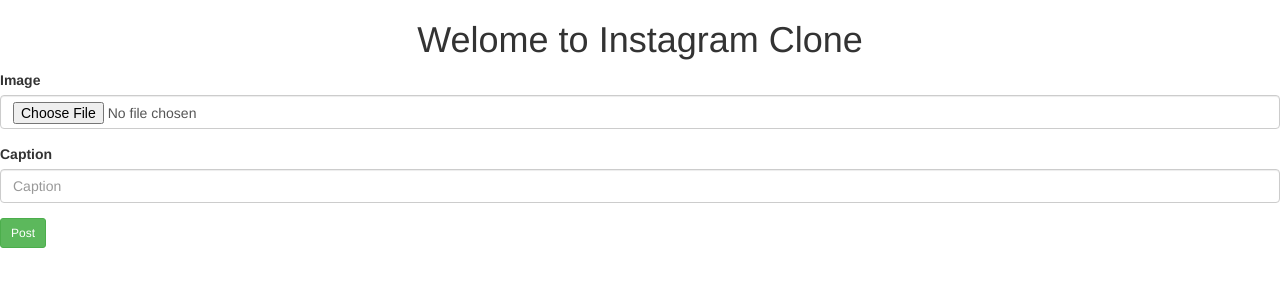
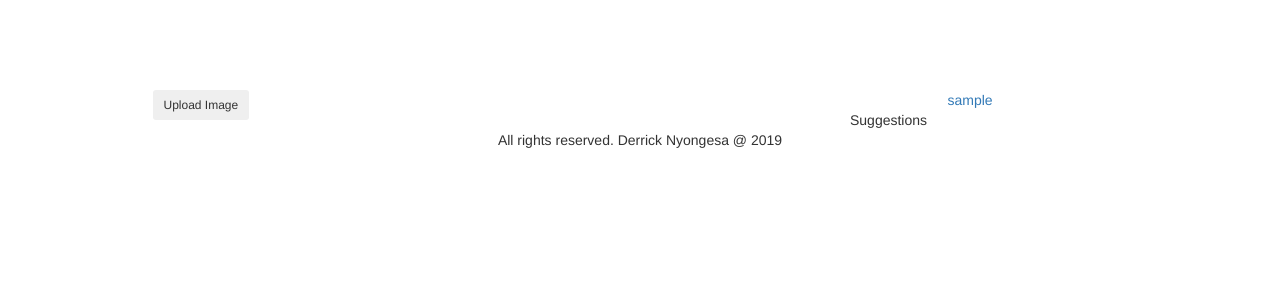
Before and after one commit to Derrick-Nyongesa/instagram-clone, a Django app: page / in a window 1280 px wide. Shown: the part 52-352 px from the top of the page. Run offline with Django 3.2, Linux system fonts and the light colour scheme; the visitor is signed in with stand-in values (Sample User, id 1); data comes from the database, SQL or seed files in the repository; data that the repository does not hold is empty; some libraries are stand-ins or nearby versions.

Commit message:
Created a timeline page with photo upload functionality

```diff
--- a/instagram/models.py
+++ b/instagram/models.py
@@ -39,8 +39,21 @@ class Image(models.Model):
     image = models.ImageField(upload_to='images/',default='DEFAULT VALUE')
     name = models.CharField(max_length=250, blank=True)
     caption = models.CharField(max_length=250, blank=True)
-    profile = models.ForeignKey(Profile, on_delete=models.CASCADE, default='', related_name='images')
+    profile = models.ForeignKey(Profile, on_delete=models.CASCADE,  null=True)
     date_created = models.DateTimeField(auto_now_add=True, null=True)
+    user = models.ForeignKey(User, on_delete=models.CASCADE, null=True)
+
+    class Meta:
+       ordering = ['-date_created']
+
+
+    def save_image(self):
+        self.save()
+
+    @classmethod
+    def get_image_by_id(cls, image_id):
+        images = cls.objects.get(id=image_id)
+        return images
 
     def __str__(self):
         return f'{self.user.name} Image'
--- a/instagram/templates/index.html
+++ b/instagram/templates/index.html
@@ -4,15 +4,109 @@
 
 
 {% block content %}
-    <h1 class="text-center">Welome to Instagram Clone</h1>
+<div class="container" style="margin-top:7%;">
+    <div class="row">
+        <div class="col-md-1"></div>
+        <div class="col-md-7">
+            <div class="row">
+                <button class="btn btn-sm btn-outline-primary ml-4 mb-3" data-toggle="modal" data-target="#imageUpload">
+                    Upload Image
+                </button>
+                <div class="modal fade" id="imageUpload" tabindex="-1" role="dialog"
+                     aria-labelledby="exampleModalCenterTitle" aria-hidden="true">
+                    <div class="modal-dialog modal-dialog-centered" role="document">
+                        <div class="modal-content">
+                            <div class="modal-header">
+                                <h5 class="modal-title" id="exampleModalLongTitle">Image Upload</h5>
+                                <button type="button" class="close" data-dismiss="modal" aria-label="Close">
+                                    <span aria-hidden="true">&times;</span>
+                                </button>
+                            </div>
+                            <div class="modal-body">
+                                <form action="" method="post" enctype="multipart/form-data" novalidate>
+                                    {% csrf_token %}
+                                    {% bootstrap_form form%}
+                                    <button class="btn btn-sm btn-success">Upload</button>
+                                    <button type="button" class="btn btn-sm btn-outline-danger" data-dismiss="modal">
+                                        Close
+                                    </button>
+                                </form>
+                            </div>
+                        </div>
+                    </div>
+                </div>
+            </div>
 
-    <form action="{% url 'homePage' %}" method="post" enctype="multipart/form-data">
-        {% csrf_token %}
-        {% bootstrap_form form %}
-        <input type="submit" class="btn btn-sm btn-success" value="Post">
-    </form>
+            {% for image in images %}
+            <div class="card mb-4">
+                <div class="card-title">
+                    <img src="{{image.user.profile_picture.url}}" class="rounded-circle border ml-3 mt-2  mr-3"
+                         alt="{{image.user.user.username}}" width="35" height="35">
+                    <a href="" class="mt-4 user">{{image.user.user.username|title}}</a>
+                </div>
+                <div class="card-body mb-4">
+                  <a href=""><div class="card-text"
+                       style="background-image:url({{ image.image.url }});;background-size: contain;position: sticky">
+                      <img src="{{image.image.url}}"  class="card-img" width="100%"/>
+                  </div></a>
+              </div>
 
-{% block scripts %}
-  <script src="https://ajax.googleapis.com/ajax/libs/jquery/3.2.1/jquery.min.js"></script>
-{% bootstrap_javascript %} {% endblock %}
+                <div class="iconic ml-2">
+                    <button class="btn btn-sm" type="submit" name="image_id" value="{{image.id}}">
+                        <a href=""><i class="far fa-heart hearticon mx-auto"
+                                                                  aria-hidden="true"></i></a>
+                    </button>
+                    <button class="btn btn-sm" type="submit"><a href=""><i
+                            class="far fa-comment hearticon mx-auto" aria-hidden="true"></i>
+                    </a></button>
+                </div>
+                <span class="ml-4 mb-1"><strong>{{image.likes.count}} like{{image.likes.count|pluralize}}</strong></span>
+                <span class="text-secondary ml-4 viewall"><a href="">view all {{image.comments.count}} comment{{image.comments.count|pluralize}}</a></span>
+
+            </div>
+            {% endfor %}
+        </div>
+        <div class="col-md-4 mt-4 userinfo">
+            <div class="row">
+                <div class="col-md-3 ml-2">
+                    <img class="rounded-circle user-img" src="{{ user.profile.profile_picture.url }}">
+                </div>
+                <div class="col-md-6 mt-4 user-detail">
+                    <span class=" text-secondary"><a
+                            href="{% url 'profile' user.username %}">{{ user.username }}</a></span> <br>
+                    <span class=" inname">{{ user.profile.name }}</span>
+                </div>
+            </div>
+            <div class="row">
+                <div class="col-md-10">
+                    <div class="card mt-4 mr-2 ml-2">
+                        <div class="card-title text-secondary mt-2 mr-2 ml-2 ">Suggestions</div>
+                        {% for user in users %}
+                        <div class="container">
+                            <div class="row">
+                                <div class="col-md-2 mr-3 mt-1 mb-2">
+                                    <img class="rounded-circle" src="{{ user.profile.profile_picture.url }}"
+                                         width="45px" height="45px">
+                                </div>
+                                <div class="col-md-6 mr-2 mt-2">
+                                    <span><a href="{% url 'profile' user.username %}">{{user.username}}</a></span>
+                                </div>
+                                <div class="col-md-4">
+                                </div>
+                            </div>
+                        </div>
+
+                        {% endfor %}
+                    </div>
+                </div>
+                <div class="col-md-2"></div>
+            </div>
+
+
+        </div>
+
+    </div>
+    <p class="text-center mt-5">All rights reserved. Derrick Nyongesa @ 2019</p>
+</div>
+
 {% endblock %}
--- a/instagram/urls.py
+++ b/instagram/urls.py
@@ -7,6 +7,7 @@ urlpatterns = [
     path('', views.index, name='homePage'),
     path('profile/<username>/', views.profile, name='profile'),
     #path('user_profile/<username>/', views.user_profile, name='user_profile'),
+    path('new/status/<username>', views.new_status, name='newStatus')
 ]
 if settings.DEBUG:
     urlpatterns+= static(settings.MEDIA_URL, document_root = settings.MEDIA_ROOT)
--- a/instagram/views.py
+++ b/instagram/views.py
@@ -15,7 +15,7 @@ def index(request):
         form = PostForm(request.POST, request.FILES)
         if form.is_valid():
             post = form.save(commit=False)
-            post.user = request.user.profile
+            post.user = request.user
             post.save()
 
             return HttpResponseRedirect(request.path_info)
@@ -31,9 +31,45 @@ def index(request):
 
 
 @login_required(login_url='login')
+#def profile(request, username):
+    #current_user = request.user
+    #profile = Profile.objects.get_or_create(user_id=current_user.id)
+    #images = Image.objects.all().filter(profile_id=current_user.id)
+
+    #return render(request, 'profile.html', {'images':images, 'profile':profile})
 def profile(request, username):
     current_user = request.user
-    profile = Profile.objects.get_or_create(user_id=current_user.id)
     images = Image.objects.all().filter(profile_id=current_user.id)
+    if request.method == 'POST':
+        user_form = UpdateUserForm(request.POST, instance=request.user)
+        prof_form = UpdateUserProfileForm(request.POST, request.FILES, instance=request.user.profile)
+        if user_form.is_valid() and prof_form.is_valid():
+            user_form.save()
+            prof_form.save()
+            return HttpResponseRedirect(request.path_info)
+    else:
+        user_form = UpdateUserForm(instance=request.user)
+        prof_form = UpdateUserProfileForm(instance=request.user.profile)
+    params = {
+        'user_form': user_form,
+        'prof_form': prof_form,
+        'images': images,
 
-    return render(request, 'profile.html', {'images':images, 'profile':profile})
+    }
+    return render(request, 'profile.html', params)
+
+
+@login_required(login_url='/accounts/login/')
+def new_status(request, username):
+    current_user = request.user
+    username = current_user.username
+    if request.method == 'POST':
+        form = PostForm(request.POST, request.FILES)
+        if form.is_valid():
+            image = form.save()
+            image.user = request.user
+            image.save()
+        return redirect('homePage')
+    else:
+        form = PostForm()
+    return render(request, 'new_status.html', {"form": form})
```
Also changed, not shown: instagram/templates/new_status.html (added, +33 -0 lines), instagram/templates/profile.html (+6 -4 lines), instagram/migrations/0004_auto_20210519_1424.py (added), instagram/migrations/0005_image_user.py (added), media/images/TfL-Image-Route-94-electric-bus.jpg (added), media/images/TfL-Image-Route-94-electric-bus_I21ybLu.jpg (added), media/images/TfL-Image-Route-94-electric-bus_LXUDi45.jpg (added), media/images/TfL-Image-Route-94-electric-bus_PSqkli9.jpg (added), media/images/TfL-Image-Route-94-electric-bus_VSydqKW.jpg (added), media/images/local_food2.JPG (added), media/images/mini_Classic.jpg (added), 1 other file.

_ _ _

Please work out the number of lines in the listing that hold "CASCADE". Nothing besides the number is wanted.

Your solution: 3